# [Brief]
From the entries below, gather every line containing the string "bottom".
Start of Dataset content
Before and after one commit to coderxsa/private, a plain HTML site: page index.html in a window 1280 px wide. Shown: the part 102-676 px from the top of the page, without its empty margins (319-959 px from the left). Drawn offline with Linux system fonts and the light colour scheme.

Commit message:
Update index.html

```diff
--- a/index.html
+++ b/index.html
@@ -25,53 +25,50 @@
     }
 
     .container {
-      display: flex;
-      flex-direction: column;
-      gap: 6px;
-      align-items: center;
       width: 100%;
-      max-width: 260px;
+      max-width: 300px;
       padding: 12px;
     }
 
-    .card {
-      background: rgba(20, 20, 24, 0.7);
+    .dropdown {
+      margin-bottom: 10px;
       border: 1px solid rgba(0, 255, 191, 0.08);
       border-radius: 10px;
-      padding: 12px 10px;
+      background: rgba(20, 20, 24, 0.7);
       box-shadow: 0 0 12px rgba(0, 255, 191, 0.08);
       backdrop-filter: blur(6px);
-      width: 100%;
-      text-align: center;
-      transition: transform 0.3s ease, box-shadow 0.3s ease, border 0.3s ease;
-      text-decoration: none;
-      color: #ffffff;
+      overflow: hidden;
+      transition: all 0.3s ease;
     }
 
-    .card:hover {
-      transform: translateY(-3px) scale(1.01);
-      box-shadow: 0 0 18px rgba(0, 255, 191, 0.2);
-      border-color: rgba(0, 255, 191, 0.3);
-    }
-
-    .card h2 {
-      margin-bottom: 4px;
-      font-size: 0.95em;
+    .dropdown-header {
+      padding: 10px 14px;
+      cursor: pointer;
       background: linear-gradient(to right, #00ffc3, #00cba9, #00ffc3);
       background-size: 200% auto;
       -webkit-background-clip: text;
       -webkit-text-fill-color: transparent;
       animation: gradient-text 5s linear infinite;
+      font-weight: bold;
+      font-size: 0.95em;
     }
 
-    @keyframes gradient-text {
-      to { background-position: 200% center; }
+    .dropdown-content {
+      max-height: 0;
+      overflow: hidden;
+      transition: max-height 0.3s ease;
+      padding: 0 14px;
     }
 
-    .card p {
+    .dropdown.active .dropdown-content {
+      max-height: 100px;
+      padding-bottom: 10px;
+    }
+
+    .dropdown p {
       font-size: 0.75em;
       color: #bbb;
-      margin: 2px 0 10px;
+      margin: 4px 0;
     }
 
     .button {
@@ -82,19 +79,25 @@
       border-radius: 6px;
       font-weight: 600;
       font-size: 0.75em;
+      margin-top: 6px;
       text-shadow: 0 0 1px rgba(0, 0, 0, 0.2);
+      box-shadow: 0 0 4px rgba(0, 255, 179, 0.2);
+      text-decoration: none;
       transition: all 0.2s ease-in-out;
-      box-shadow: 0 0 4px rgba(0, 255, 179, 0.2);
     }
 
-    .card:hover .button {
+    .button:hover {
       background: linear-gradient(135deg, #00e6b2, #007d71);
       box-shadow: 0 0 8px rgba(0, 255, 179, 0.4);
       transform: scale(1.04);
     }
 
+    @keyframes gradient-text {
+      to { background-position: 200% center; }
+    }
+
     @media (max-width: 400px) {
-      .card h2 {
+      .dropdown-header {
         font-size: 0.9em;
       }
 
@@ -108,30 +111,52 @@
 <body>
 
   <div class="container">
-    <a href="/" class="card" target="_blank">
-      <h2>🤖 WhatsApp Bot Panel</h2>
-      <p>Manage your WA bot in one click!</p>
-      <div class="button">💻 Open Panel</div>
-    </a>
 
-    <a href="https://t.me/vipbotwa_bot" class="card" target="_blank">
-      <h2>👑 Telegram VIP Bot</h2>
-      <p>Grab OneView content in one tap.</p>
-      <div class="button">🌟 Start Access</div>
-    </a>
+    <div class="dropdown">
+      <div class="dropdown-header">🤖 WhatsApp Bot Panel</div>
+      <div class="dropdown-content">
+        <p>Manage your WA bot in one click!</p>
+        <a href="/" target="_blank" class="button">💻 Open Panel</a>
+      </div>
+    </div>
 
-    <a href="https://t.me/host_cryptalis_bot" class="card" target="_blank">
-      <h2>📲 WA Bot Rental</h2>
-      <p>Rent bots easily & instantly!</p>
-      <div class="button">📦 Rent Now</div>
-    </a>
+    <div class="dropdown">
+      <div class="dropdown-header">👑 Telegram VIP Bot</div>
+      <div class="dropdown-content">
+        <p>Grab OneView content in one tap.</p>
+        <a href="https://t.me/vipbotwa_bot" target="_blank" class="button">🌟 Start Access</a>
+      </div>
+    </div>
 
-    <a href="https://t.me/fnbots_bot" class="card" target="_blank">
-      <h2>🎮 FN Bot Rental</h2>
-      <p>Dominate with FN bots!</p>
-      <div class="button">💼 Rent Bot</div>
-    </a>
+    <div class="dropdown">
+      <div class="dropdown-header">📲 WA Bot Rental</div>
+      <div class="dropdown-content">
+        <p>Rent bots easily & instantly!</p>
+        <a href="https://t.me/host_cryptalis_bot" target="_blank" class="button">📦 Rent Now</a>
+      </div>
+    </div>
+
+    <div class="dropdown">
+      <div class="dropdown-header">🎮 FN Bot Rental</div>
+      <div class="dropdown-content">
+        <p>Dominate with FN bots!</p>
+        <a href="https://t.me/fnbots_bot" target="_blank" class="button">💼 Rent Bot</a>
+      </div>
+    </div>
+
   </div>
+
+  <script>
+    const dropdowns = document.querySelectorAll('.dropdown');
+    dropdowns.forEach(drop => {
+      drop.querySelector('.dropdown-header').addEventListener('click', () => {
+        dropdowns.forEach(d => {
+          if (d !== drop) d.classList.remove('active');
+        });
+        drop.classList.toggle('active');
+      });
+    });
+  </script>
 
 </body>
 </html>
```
End of Dataset content
Start of Dataset content
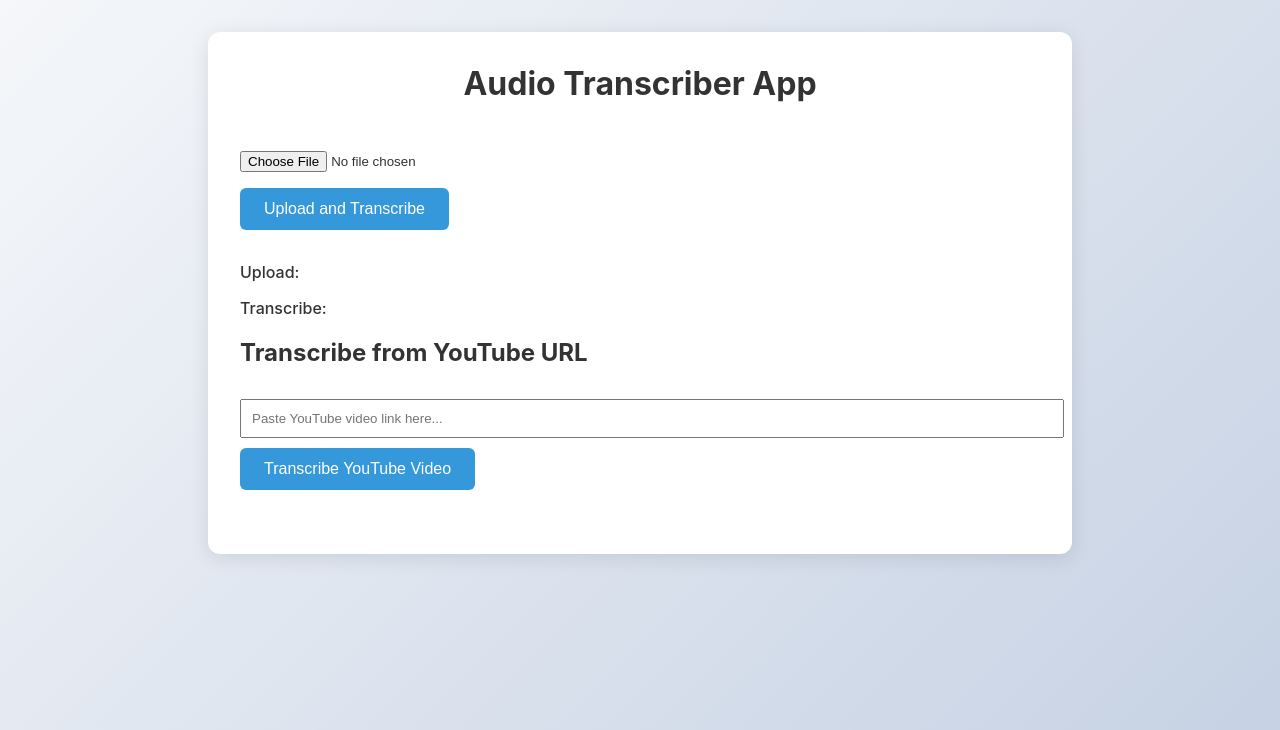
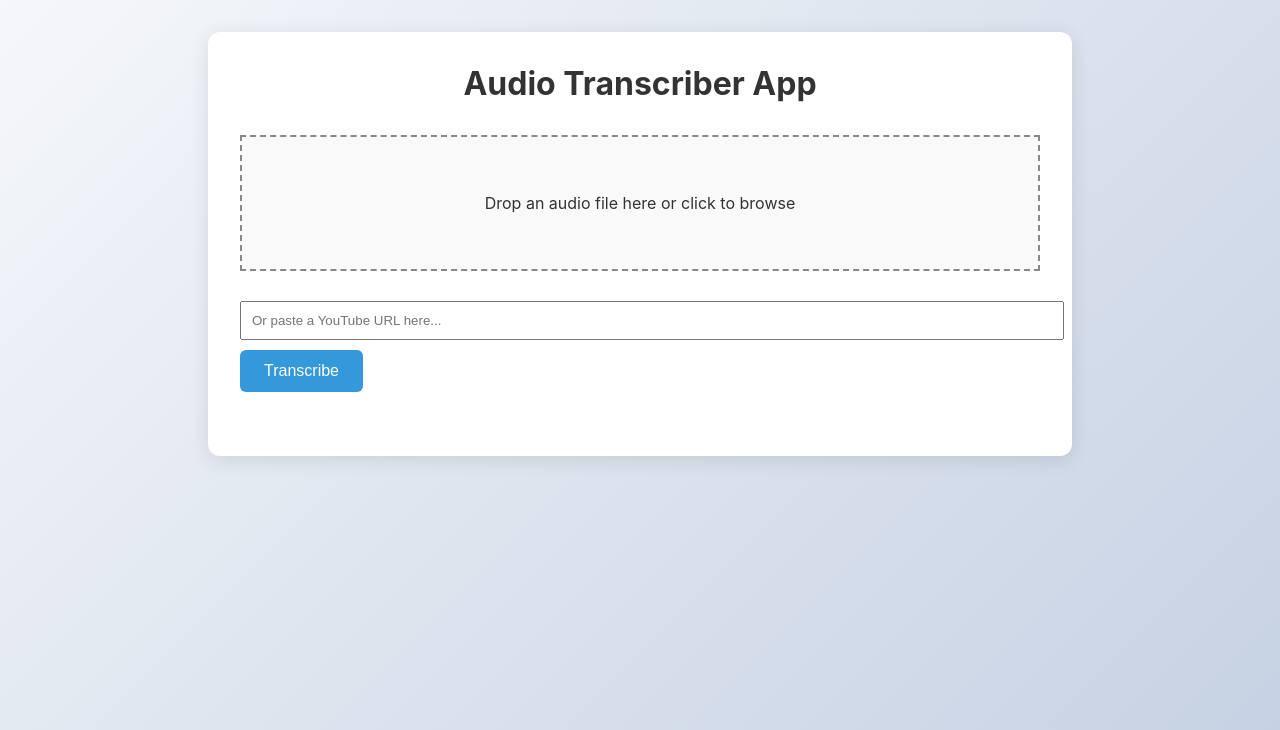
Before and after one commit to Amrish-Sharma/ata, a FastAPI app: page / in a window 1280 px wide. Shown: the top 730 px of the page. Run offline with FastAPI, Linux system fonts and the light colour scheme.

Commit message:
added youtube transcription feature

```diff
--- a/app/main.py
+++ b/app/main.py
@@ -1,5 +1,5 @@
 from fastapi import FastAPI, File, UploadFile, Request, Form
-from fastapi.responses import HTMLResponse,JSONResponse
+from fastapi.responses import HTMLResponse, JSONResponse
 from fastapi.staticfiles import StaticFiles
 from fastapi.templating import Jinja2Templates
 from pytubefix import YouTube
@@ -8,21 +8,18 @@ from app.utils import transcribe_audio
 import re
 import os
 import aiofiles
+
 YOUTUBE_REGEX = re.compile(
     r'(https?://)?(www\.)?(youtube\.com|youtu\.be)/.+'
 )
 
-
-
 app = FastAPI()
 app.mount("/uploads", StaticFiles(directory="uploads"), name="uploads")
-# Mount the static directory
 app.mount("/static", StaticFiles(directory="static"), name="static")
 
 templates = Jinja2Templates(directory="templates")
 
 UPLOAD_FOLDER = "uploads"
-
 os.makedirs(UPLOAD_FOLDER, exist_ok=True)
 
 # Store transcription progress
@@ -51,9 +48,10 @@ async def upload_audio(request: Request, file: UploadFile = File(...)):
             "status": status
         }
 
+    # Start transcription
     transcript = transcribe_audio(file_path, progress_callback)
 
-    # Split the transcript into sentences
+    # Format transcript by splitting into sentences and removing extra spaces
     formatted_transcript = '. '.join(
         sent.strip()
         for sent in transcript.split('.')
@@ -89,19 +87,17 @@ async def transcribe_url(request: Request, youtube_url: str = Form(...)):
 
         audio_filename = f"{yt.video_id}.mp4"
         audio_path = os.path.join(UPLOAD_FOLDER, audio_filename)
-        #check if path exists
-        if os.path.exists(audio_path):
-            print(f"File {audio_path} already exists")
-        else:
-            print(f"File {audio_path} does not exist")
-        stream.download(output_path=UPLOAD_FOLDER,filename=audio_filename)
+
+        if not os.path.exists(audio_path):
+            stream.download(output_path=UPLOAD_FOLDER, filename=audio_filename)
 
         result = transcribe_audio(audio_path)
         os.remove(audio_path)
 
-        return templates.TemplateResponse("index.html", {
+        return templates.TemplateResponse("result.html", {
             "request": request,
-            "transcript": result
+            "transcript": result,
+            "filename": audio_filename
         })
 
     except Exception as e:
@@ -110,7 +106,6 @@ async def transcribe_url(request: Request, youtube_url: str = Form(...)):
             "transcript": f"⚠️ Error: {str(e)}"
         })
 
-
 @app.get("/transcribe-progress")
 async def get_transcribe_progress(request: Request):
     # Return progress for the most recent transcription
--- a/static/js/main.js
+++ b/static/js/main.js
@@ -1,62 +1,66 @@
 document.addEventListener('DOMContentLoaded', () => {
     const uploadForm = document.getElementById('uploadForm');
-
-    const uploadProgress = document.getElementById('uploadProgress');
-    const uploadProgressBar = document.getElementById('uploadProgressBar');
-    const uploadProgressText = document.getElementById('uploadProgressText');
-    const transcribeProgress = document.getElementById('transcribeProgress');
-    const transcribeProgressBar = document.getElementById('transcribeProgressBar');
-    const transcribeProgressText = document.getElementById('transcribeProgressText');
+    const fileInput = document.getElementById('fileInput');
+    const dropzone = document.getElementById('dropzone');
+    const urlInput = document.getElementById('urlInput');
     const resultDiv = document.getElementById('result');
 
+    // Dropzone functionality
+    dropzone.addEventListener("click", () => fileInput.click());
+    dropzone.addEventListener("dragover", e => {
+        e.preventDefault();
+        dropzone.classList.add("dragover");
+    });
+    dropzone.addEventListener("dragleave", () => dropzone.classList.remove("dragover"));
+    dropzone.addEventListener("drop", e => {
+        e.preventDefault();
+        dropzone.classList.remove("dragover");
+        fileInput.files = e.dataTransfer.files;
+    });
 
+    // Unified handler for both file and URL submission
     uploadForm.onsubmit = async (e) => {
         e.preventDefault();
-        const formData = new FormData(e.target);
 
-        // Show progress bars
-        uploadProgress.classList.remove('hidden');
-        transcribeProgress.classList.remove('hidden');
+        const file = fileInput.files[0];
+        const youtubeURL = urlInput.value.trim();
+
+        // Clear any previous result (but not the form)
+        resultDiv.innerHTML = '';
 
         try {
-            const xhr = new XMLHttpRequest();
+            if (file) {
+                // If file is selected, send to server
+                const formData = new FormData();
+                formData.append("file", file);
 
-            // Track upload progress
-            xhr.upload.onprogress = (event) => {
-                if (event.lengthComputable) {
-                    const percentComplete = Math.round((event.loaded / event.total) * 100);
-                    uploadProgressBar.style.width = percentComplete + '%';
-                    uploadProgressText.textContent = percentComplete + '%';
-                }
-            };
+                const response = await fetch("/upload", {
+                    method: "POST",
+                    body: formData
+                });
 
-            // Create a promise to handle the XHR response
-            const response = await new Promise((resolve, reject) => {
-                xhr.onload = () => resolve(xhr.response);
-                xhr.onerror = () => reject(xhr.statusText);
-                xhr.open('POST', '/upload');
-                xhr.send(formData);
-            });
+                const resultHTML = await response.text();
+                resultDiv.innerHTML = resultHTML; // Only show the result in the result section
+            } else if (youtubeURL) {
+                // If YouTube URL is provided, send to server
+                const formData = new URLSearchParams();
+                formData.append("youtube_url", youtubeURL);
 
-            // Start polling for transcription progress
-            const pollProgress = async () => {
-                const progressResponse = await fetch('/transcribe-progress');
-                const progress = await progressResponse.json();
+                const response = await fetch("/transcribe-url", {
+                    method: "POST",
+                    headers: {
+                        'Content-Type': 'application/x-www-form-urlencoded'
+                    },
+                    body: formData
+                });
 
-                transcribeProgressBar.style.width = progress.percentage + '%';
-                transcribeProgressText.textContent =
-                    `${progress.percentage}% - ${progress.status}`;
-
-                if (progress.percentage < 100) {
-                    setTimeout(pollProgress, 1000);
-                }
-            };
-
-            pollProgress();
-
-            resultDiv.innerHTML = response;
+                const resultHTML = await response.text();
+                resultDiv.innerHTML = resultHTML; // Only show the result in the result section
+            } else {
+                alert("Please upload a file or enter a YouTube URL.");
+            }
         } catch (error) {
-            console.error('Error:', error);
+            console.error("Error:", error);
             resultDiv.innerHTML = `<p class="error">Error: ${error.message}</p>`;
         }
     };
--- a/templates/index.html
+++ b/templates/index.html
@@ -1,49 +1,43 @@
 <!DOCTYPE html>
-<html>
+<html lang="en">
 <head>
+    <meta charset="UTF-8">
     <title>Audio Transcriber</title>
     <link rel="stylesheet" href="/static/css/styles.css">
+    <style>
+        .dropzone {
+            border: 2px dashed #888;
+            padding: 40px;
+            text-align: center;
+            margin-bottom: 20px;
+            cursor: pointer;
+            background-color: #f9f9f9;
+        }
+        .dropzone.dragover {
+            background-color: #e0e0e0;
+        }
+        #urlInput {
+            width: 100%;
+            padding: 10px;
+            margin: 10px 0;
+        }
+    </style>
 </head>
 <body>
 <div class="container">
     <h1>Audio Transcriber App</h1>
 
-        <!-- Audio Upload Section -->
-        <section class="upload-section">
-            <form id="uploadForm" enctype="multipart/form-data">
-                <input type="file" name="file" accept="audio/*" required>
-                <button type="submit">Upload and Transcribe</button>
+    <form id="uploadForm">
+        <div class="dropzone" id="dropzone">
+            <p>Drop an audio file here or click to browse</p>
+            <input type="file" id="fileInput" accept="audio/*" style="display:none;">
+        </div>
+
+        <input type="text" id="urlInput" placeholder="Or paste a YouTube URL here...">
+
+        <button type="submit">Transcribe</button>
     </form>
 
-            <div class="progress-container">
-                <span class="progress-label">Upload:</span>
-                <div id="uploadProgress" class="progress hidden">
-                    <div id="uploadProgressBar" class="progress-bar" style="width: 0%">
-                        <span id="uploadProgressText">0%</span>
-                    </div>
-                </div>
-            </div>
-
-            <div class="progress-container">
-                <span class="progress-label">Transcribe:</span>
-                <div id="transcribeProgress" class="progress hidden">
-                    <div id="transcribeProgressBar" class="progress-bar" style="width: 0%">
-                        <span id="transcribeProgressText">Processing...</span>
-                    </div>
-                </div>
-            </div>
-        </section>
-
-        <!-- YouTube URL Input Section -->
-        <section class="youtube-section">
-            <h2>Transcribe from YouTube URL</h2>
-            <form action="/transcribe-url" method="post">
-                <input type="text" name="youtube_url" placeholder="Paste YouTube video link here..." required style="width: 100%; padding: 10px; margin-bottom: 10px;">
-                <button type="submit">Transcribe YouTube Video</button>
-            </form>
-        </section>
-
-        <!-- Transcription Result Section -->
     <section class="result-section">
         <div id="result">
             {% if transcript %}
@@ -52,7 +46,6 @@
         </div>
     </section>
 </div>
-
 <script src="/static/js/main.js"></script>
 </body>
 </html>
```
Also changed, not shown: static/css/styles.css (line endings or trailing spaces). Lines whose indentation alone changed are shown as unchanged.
End of Dataset content
Start of Dataset content
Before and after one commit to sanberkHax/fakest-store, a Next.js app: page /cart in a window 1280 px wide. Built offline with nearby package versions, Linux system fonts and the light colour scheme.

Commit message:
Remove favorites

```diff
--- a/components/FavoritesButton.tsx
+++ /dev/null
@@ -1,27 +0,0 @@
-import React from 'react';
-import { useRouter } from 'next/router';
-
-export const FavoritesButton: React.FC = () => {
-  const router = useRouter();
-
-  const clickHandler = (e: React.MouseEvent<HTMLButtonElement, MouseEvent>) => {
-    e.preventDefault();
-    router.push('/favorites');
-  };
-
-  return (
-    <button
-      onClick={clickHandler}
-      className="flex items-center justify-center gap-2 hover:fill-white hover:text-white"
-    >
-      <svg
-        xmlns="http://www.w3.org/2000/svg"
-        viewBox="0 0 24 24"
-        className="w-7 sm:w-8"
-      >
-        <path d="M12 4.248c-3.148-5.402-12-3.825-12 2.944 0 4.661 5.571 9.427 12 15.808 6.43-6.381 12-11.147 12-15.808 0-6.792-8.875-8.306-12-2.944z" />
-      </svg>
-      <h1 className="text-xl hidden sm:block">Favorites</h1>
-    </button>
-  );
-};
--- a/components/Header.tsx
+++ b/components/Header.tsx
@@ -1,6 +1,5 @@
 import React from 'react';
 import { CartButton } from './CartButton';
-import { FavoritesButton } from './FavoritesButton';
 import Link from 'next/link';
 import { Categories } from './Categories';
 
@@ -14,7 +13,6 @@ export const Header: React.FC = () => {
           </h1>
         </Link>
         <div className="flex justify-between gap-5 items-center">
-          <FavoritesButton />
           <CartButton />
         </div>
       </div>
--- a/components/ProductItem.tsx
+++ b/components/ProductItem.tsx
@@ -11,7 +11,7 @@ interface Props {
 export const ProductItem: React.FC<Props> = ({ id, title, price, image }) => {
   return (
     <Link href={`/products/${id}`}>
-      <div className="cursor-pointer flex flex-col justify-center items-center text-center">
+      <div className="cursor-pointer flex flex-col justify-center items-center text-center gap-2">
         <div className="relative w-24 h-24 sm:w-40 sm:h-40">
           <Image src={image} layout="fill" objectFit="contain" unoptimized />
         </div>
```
End of Dataset content
# [Result of this exercise]
+      margin-bottom: 10px;
-      margin-bottom: 4px;
+      padding-bottom: 10px;
+            margin-bottom: 20px;
-                <input type="text" name="youtube_url" placeholder="Paste YouTube video link here..." required style="width: 100%; padding: 10px; margin-bottom: 10px;">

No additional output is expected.